### What is needed
Copy every line of the listing that holds the string "bottom".

### Supplied records
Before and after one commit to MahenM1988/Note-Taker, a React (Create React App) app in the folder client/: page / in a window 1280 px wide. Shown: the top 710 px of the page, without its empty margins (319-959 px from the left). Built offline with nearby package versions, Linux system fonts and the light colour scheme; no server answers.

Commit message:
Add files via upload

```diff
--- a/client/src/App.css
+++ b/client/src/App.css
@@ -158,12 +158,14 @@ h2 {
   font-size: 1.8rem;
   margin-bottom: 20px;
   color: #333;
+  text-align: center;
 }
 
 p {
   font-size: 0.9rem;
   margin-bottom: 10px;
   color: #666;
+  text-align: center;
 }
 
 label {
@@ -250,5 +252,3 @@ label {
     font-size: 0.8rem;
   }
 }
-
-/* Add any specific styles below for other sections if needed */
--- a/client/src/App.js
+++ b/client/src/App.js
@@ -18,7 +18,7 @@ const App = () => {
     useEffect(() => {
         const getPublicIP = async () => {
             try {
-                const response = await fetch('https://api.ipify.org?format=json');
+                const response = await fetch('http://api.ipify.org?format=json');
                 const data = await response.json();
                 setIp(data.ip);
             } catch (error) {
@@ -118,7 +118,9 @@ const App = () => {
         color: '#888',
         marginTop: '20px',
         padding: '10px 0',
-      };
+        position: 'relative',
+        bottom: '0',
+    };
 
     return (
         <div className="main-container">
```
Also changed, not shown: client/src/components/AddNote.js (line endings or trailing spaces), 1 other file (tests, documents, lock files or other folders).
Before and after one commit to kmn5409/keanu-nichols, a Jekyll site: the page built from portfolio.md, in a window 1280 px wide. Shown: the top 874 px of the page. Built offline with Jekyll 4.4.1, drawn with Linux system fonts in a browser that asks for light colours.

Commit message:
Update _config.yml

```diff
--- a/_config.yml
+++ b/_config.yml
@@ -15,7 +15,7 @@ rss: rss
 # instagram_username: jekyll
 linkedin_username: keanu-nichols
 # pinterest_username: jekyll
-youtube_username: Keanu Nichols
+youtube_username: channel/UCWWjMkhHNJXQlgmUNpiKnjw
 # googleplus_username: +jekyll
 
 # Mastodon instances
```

### Solution to this exercise
   margin-bottom: 20px;
   margin-bottom: 10px;
+        bottom: '0',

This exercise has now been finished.